Sir Andrew Davis conducted the Royal Liverpool Philharmonic in a programme of Mozart and Bruckner which found glimpses of enormous profundity in the slow movement of each work. American/Korean violinist Esther Yoo, a BBC New Generation Artist and erstwhile Sibelius competition winner, made her debut appearance with the orchestra in the last of Mozart’s flurry of five violin concertos. All five were written from April to Christmas 1775, and yet the last of them, the Turkish, shows a remarkable departure from accepted form in its capricious turns and peculiar structure.

Davis, now conductor emeritus of the RLPO, indulged all the works’ idiosyncrasies with subtlety and a gentle hand in balancing the much-reduced orchestra to the solo line. Similarly, Esther Yoo played with great musical sensitivity both to the work and the accompanying orchestra. After a few patches of errant intonation in the first movement she settled into a more natural sound, interacting effectively with the orchestra to give a performance of great humour and charm. The finale’s vigorous Hungarian dance (the Turkish title represents an unfortunate error of geography) came off with fizzing energy, before slipping nonchalantly back into the stately minuet to finish the work.

It took Anton Bruckner as many years to write three quarters of his Ninth Symphony as it took months for Mozart to write five violin concertos. Davis treated it with all the weight and gravitas this great work demands, setting the giant paragraphs of the symphony, as if carved in stone, into perfect proportion. The opening minutes were drawn into a long thread of tension, spun over the horn and trumpet calls, before the first fortissimo. The second theme bloomed with a gloriously thick, warm string texture as the music resolved into the major key. By contrast, the later quieter passages created a compelling sense of hushed reverie, with the sense of great mystery and wonder perhaps intended by the composer in his dedication of the work dem lieben Gott. Davis, in general, was flexible with tempi, allowing a natural ebb and flow to give the movement a clear sense of architecture.
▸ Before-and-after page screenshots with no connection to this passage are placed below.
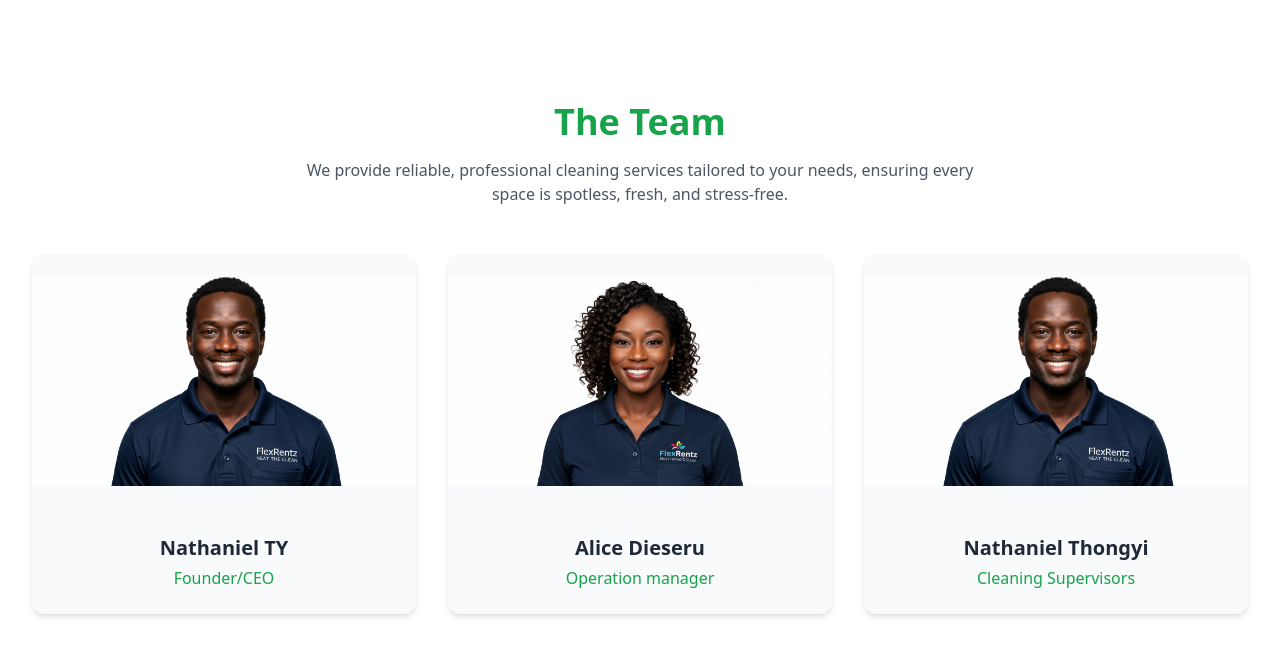
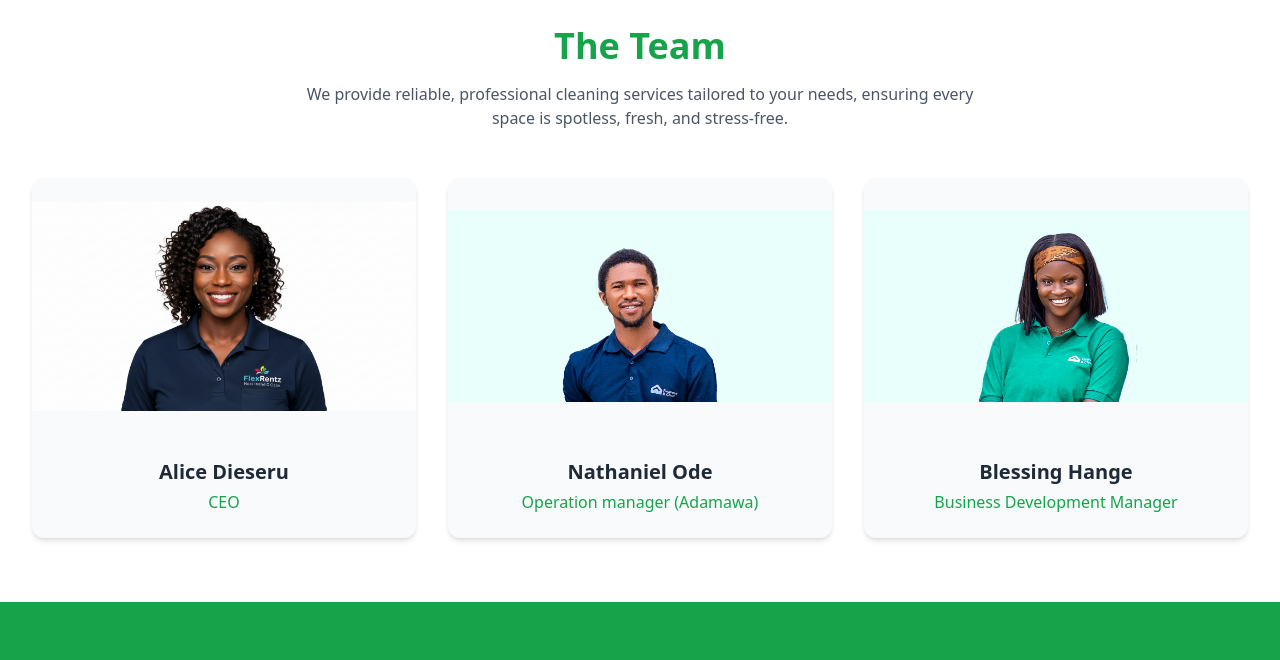
Before and after one commit to NASIRMUSA/flexneatandcleanservices, a website: page about.html in a window 1280 px wide. Shown: the part 1691-2351 px from the top of the page. Drawn offline with nearby package versions, Linux system fonts and the light colour scheme.

Commit message:
Fix about us page

```diff
--- a/about.html
+++ b/about.html
@@ -155,7 +155,7 @@
                 <!-- Image Column -->
                 <div class="services-image">
                   <img
-                    src="images/stand.jpg"
+                    src="images/flext-image/3.JPG"
                     alt="Professional cleaner mopping a floor"
                     class="w-full rounded-xl shadow-md"
                   >
@@ -212,14 +212,14 @@
                 <div class="bg-gray-50 rounded-xl overflow-hidden shadow-md">
                   <div class="team-member-image">
                     <img
-                      src="images/team3.jpg"
+                      src="images/team1.jpg"
                       alt="Nathaniel Thongyi"
                       class="w-full h-64 object-contain"
                     >
                   </div>
                   <div class="p-6 text-center">
-                    <h3 class="text-xl font-semibold text-gray-800 mb-1">Nathaniel TY</h3>
-                    <p class="text-green-600 font-medium">Founder/CEO</p>
+                    <h3 class="text-xl font-semibold text-gray-800 mb-1">Alice Dieseru</h3>
+                    <p class="text-green-600 font-medium">CEO</p>
                   </div>
                 </div>
 
@@ -227,14 +227,14 @@
                 <div class="bg-gray-50 rounded-xl overflow-hidden shadow-md">
                   <div class="team-member-image">
                     <img
-                      src="images/team1.jpg"
+                      src="images/flext-image/about-image-1.jpg"
                       alt="Nathaniel Thongyi"
                       class="w-full h-64 object-contain"
                     >
                   </div>
                   <div class="p-6 text-center">
-                    <h3 class="text-xl font-semibold text-gray-800 mb-1">Alice Dieseru</h3>
-                    <p class="text-green-600 font-medium">Operation manager</p>
+                    <h3 class="text-xl font-semibold text-gray-800 mb-1">Nathaniel Ode</h3>
+                    <p class="text-green-600 font-medium">Operation manager (Adamawa)</p>
                   </div>
                 </div>
 
@@ -242,14 +242,14 @@
                 <div class="bg-gray-50 rounded-xl overflow-hidden shadow-md">
                   <div class="team-member-image">
                     <img
-                      src="images/team3.jpg"
+                      src="images/flext-image/about-image-2.jpg"
                       alt="Nathaniel Thongyi"
                       class="w-full h-64 object-contain"
                     >
                   </div>
                   <div class="p-6 text-center">
-                    <h3 class="text-xl font-semibold text-gray-800 mb-1">Nathaniel Thongyi</h3>
-                    <p class="text-green-600 font-medium">Cleaning Supervisors</p>
+                    <h3 class="text-xl font-semibold text-gray-800 mb-1">Blessing Hange</h3>
+                    <p class="text-green-600 font-medium">Business Development Manager</p>
                   </div>
                 </div>
               </div>
```
Also changed, not shown: index.html (+2 -2 lines), images/flext-image/Bizdata.svg (added), images/flext-image/about-image-1.jpg (added), images/flext-image/about-image-2.jpg (added).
A few changes in pace were not quite followed by all on stage, and one or two scrappy entrances crept in later in the movement before it ended in a blaze of glory.

The scherzo, despite its repeatedly hammered string rhythm, was relatively light on its feet, keeping the central trio in sight at all times. There was certainly no shortage of intensity in the repeated down bows flying around the string section, but Davis kept the sound crisp and focussed. The trio itself was breezy and fresh, with a strong sense of nature in the woodwind birdcalls, particularly in the characterful articulation of the flutes.

The Adagio found a more refined, burnished sound in the brass, who in the first movement had tended towards a more direct, brassy sound. Here instead was something more reflective of a sunset, with the bass section providing the foundations for beautifully rich sounds from the strings. Davis, who conducted all night without a baton, directed in broad, sweeping minims, steadily driving the music onwards in a noble procession, with the Wagner tuba and horn quartets providing beautiful colours with which to close the symphony.